For DuVernay, a longtime Ndegeocello fan, landing Ndegeocello was a dream come true.  “I knew I wanted a black woman composer, and I can count them on two hands. I’ve worked with Jason Moran, who did the music for Selma, and a sister named Kathryn Bostic on my two earlier films,” said DuVernay, at a Q&A following a Queen Sugar screening in New York on Thursday. She thought of noted songwriter/composers like Patrice Rushen and Valerie Simpson. Then, she recalls, Moran asked her, “‘Who do you love? What music do you love?’ and he [suggested Meshell]. I said, 'Meshell will never do that. She’s an enigma. She’s a goddess. She’s the soundtrack of my life.'” It turns out that Moran and Ndegeocello were New York neighbors. He made the introduction, and the rest is history.  “She was fantastic,” DuVernay said. “She loves film and just wants to know more.”

After she said yes, Ndegeocello read the Natalie Baszile novel upon which the series is based and waited to receive the first episode. “I told myself to do nothing and wait until I was in a room with all the people involved.” The temp music gave her a sense of direction and tone, and then, inspired by the way Miles Davis scored films, she and her band -- Jebin Bruni, Bruce Christopher, and Abraham John Rounds -- went into a studio, put up a big screen to watch the episode, and began improvising. She deliberately wanted to work with other musicians. “I find scores by a person who’s a recording artist somewhat one-dimensional,” she says. “This is sort of a collective. I’m a figurehead, but there’s a team.”

While there are some larger flourishes, especially during an emotional funeral scene in an early episode, much of the score features subtle, spare accompaniment. “It’s not real beat-oriented,” the bassist says. “There’s a ton of acoustic guitar, piano and percussion.
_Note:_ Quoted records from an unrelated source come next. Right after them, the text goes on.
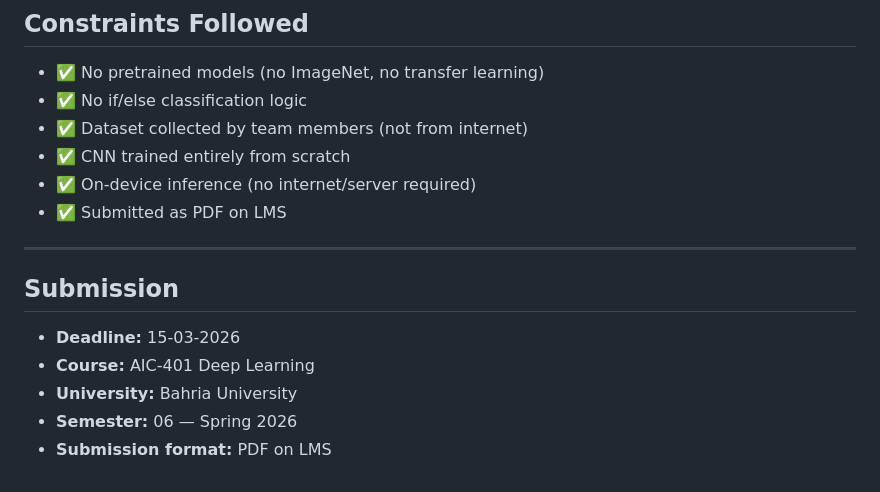
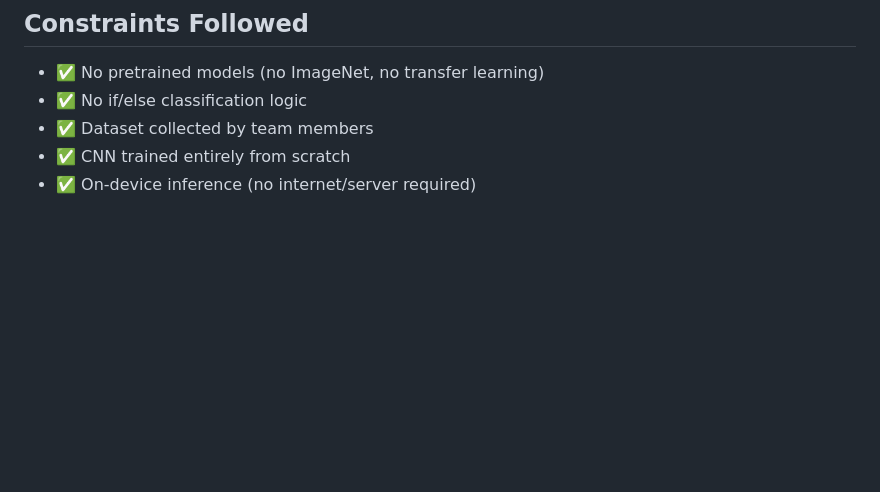
Before and after one commit to UmarAftab174/rang, a Markdown page: README.md, the part around the change. GitHub-like rendering; blank space fills up the shorter version.

Commit message:
Simplify README
Removed redundant lines from constraints and submission details.

```diff
--- a/README.md
+++ b/README.md
@@ -248,17 +248,6 @@ app/build/app/outputs/flutter-apk/app-release.apk
 
 - ✅ No pretrained models (no ImageNet, no transfer learning)
 - ✅ No if/else classification logic
-- ✅ Dataset collected by team members (not from internet)
+- ✅ Dataset collected by team members
 - ✅ CNN trained entirely from scratch
 - ✅ On-device inference (no internet/server required)
-- ✅ Submitted as PDF on LMS
-
----
-
-## Submission
-
-- **Deadline:** 15-03-2026
-- **Course:** AIC-401 Deep Learning
-- **University:** Bahria University
-- **Semester:** 06 — Spring 2026
-- **Submission format:** PDF on LMS
```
These people transcended time, so I wanted to use music in the same way. There’s a natural sound that also has groove in some places, but you won’t notice me.”

Queen Sugar has also made liberal use of Ndegeocello’s catalog: The first episode opens with“Faithful” from her 1999 album Bitter and ends with “Oysters” from 2011’s Weather. She has also written new songs throughout the season, which DuVernay predicts will result in some new music coming from Ndegeocello, whose last album was 2014’s Comet Come to Me.

Along with a female composer and music supervisor, Morgan Rhodes, DuVernay has also hired all female directors on Queen Sugar. “It’s meaningful to me that it’s all women,” Ndegeocello says, “but I’m the person focused on what’s best for this project.” She admits that she feels pride telling her son about the series “and showing him the picture with all these female directors. I feel extremely excited and humbled that I’m in the amazing company of these women.” 

OWN has already renewed Queen Sugar for season 2, and Ndegeocello is waiting to hear if she’s coming back. She adds she’d welcome a return “because I feel like I’m getting really good at it and it will be interesting now that I have a feel for the characters.” 

Ndegeocello, who is composing the music for a film DuVernay created for the Smithsonian National Museum of African-American History, hopes her work on Queen Sugar opens the door for more scoring jobs. “I’m hoping to get a sappy love story or a sci-fi film or I’m really hoping a Parisian filmmaker will find some interest in my work,” she says with a laugh. She is represented by Christine Russell at Evolution Music Partners. 

One thing she is not interested in is reviving her past. “I did a few tours where I revisited the old music and I didn’t enjoy it very much,” she says. “It was like being a cover band of myself. As an artist, you have to have the purist honesty. I was 19 when I wrote ‘If That’s Your Boyfriend,’ and I’m a very different person. Trying to get up and rap at 48 is very strange. I enjoy being in the current time.”